Sounds like am organizational genius, a master of efficiency…a bit like Lane Pryce, no? Robert Downey Jr.’s Sherlock Holmes gets his arch-nemesis, Professor Moriarty, in veteran character actor Jared Harris. I like it. (FWIW, I still haven’t caught the the Moff’s contemporary Holmes reboot for BBC, but I hear good things.)
By way of the NY Times, here’s a map of what Americans are renting from Netflix. Apparently, the Fort Myers military base at zip code 22211 has radically different viewing tastes than the rest of DC, and Manhattan and Brooklyn (but not New Jersey) love them some Mad Men.
“A more interesting measure of the show’s impact is the fact that its title has become a kind of shorthand: you can now talk about a Mad Men skirt or lampshade or pickup line where once you might have used ‘space age’ or ‘Kennedy era’ or ‘Neanderthal.’ But while the show, like its subject, has many surface pleasures–period design, period bad behavior (if you like high modernism, narrow lapels, bullet bras, smoking, heavy drinking at lunch, good hotel sex, and bad office sex, this is the series for you)–at its core Mad Men is a moving and sometimes profound meditation on the deceptive allure of surface, and on the deeper mysteries of identity. The dialogue is almost invariably witty, but the silences, of which there are many, speak loudest.“
“I can start the story fresh, and at the same time there will be all these events that happened in between that will provide additional storytelling energy.” Don Draper’s destination? 1969. Apparently, Matthew Weiner and Mad Men have a five-season, ten-year mission, and will jump a year or so ahead after every season. (As noted here, Season 2 picks up on Valentines Day, 1962.)
Also in TV news, HBO announces its upcoming slate, which includes Treme (“Trah-May“, a.k.a. David Simon in Nola), True Blood (Alan Ball does Southern Gothic), more Curb, a Scorsese project, and — alas — absolutely no Deadwood.
“Knowing that these unsuspecting sexists and bigots sit on the brink of their doom is all part of the fun. It is also perverse entertainment of a sort (Weiner calls it pornography) to watch them smoke like chimneys (including pregnant women), drink like extras from ‘The Lost Weekend’ and eat steak, cheesecake and creamed corn without consequences. Or mostly.‘” In the NYT magazine, Alex Witchel catches up with Mad Men showrunner Matthew Weiner, and teases some aspects of the second season (starting July 27.) “The first season ended on Thanksgiving 1960, and the fact that I knew that the second season picks up [Spoiler] on Valentine’s Day 1962 horrified him.”
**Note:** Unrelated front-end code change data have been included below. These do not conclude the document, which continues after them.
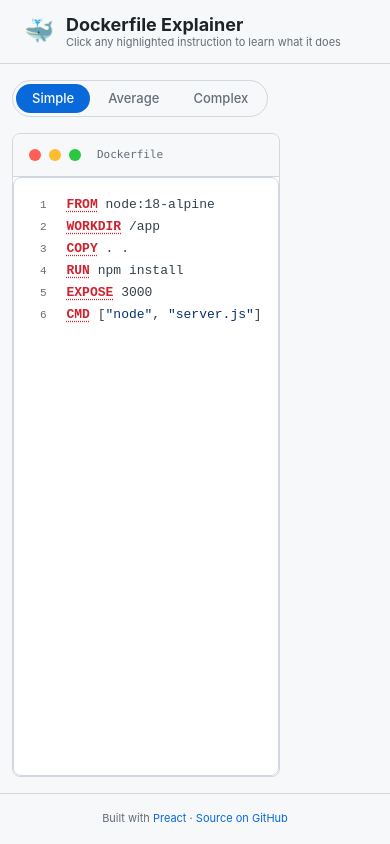
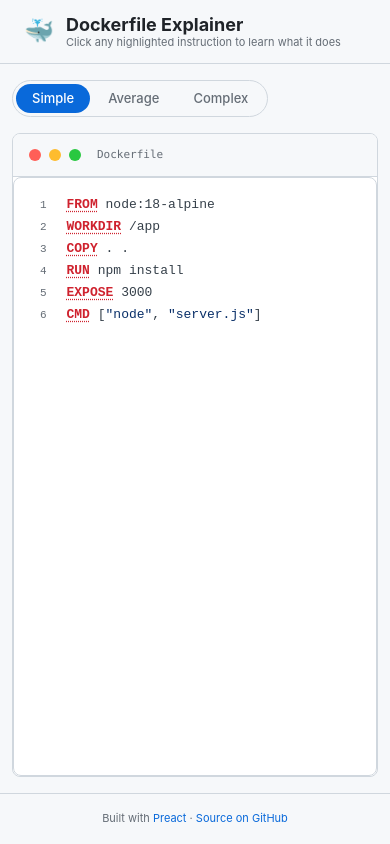
Before and after one commit to abraham/dockerfile-pub, a Preact app in the folder web/: page / in a window 390 px wide. Built offline with nearby package versions, Linux system fonts and the light colour scheme.

Commit message:
Adjust responsive code and side panel widths

```diff
--- a/web/src/App.module.css
+++ b/web/src/App.module.css
@@ -99,6 +99,10 @@
   height: calc(100dvh - var(--header-height) - 80px - var(--sp-4) * 2);
 }
 
+.workspacePanelOpen .viewerSection {
+  flex: 0 0 calc((100% - var(--sp-4)) * 2 / 3);
+}
+
 .viewerSection {
   flex: 1;
   min-width: 0;
@@ -186,9 +190,11 @@
     flex-direction: column;
     height: auto;
     min-height: 50dvh;
+    align-items: stretch;
   }
 
   .viewerSection {
+    width: 100%;
     height: auto;
     min-height: 60dvh;
   }
--- a/web/src/components/DockerfileViewer.module.css
+++ b/web/src/components/DockerfileViewer.module.css
@@ -49,7 +49,7 @@
 .lineContent {
   flex: 1;
   white-space: pre;
-  word-break: break-all;
+  overflow-wrap: normal;
 }
 
 /* Token base */
```
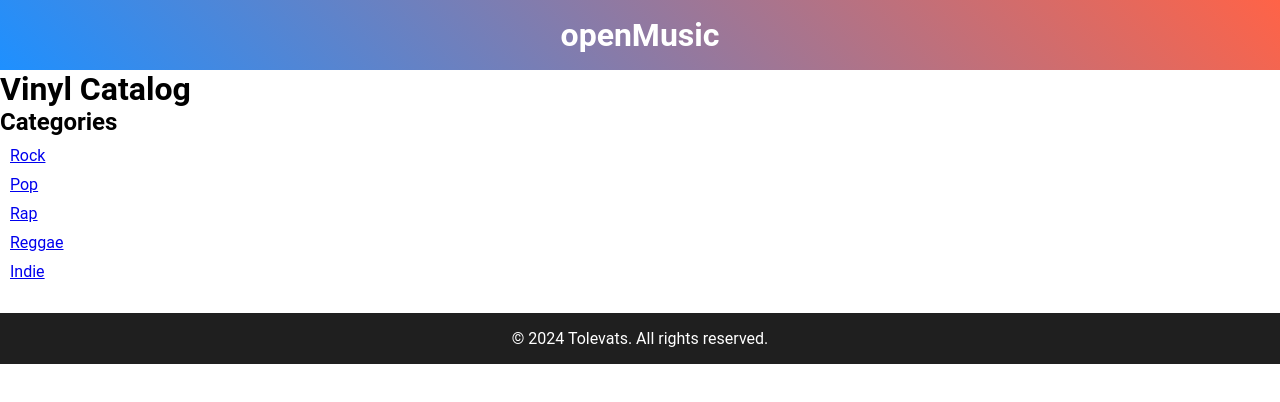
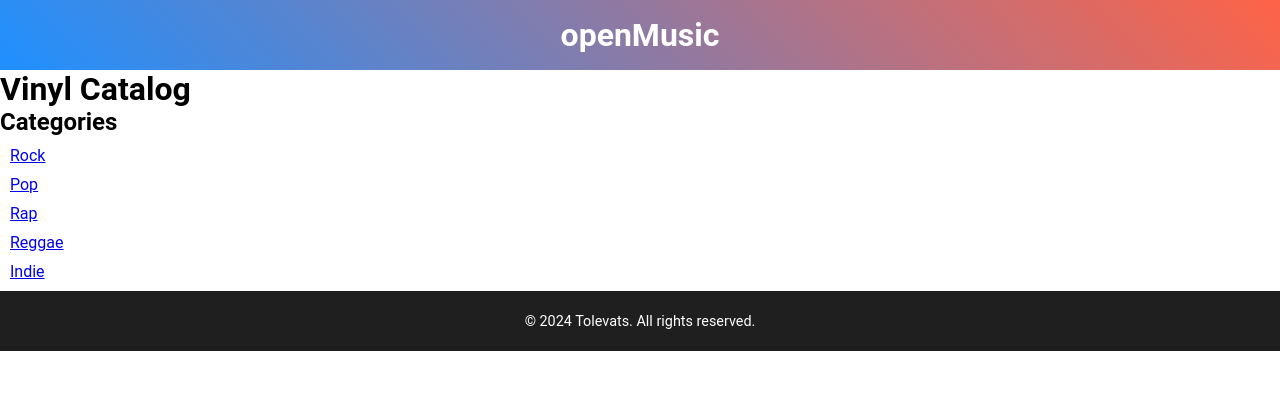
Before and after one commit to Tolevats/openmusic-v2, a Vue app: page / in a window 1280 px wide. Shown: the top 402 px of the page. Built offline with nearby package versions, Linux system fonts and the light colour scheme.

Commit message:
update: Fix footer

```diff
--- a/src/components/Footer.vue
+++ b/src/components/Footer.vue
@@ -15,7 +15,7 @@ footer {
   background-color: #1f1f1f;
   color: white;
   text-align: center;
-  padding: 1em 0;
-  margin-top: 2em;
+  padding: 1.5em 0;
+  font-size: 0.9rem;
 }
 </style>
```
Bret? Present. Jemaine? Present. Murray? Present. Good…Everyone’s present and accounted for as HBO renews Flight of the Conchords for a second season (along with more Entourage.) Due to Deadwood, I tried valiantly, but I could never grok David Milch’s puzzling and pretentious John from Cincinnati all that much. And, so far, the much-praised Mad Men and Damages are just filling up DVR space — I haven’t broken into them yet. But, I do love me some Flight of the Conchords these days, and am glad to see Bret and Jemaine getting more run. It’s Business Time.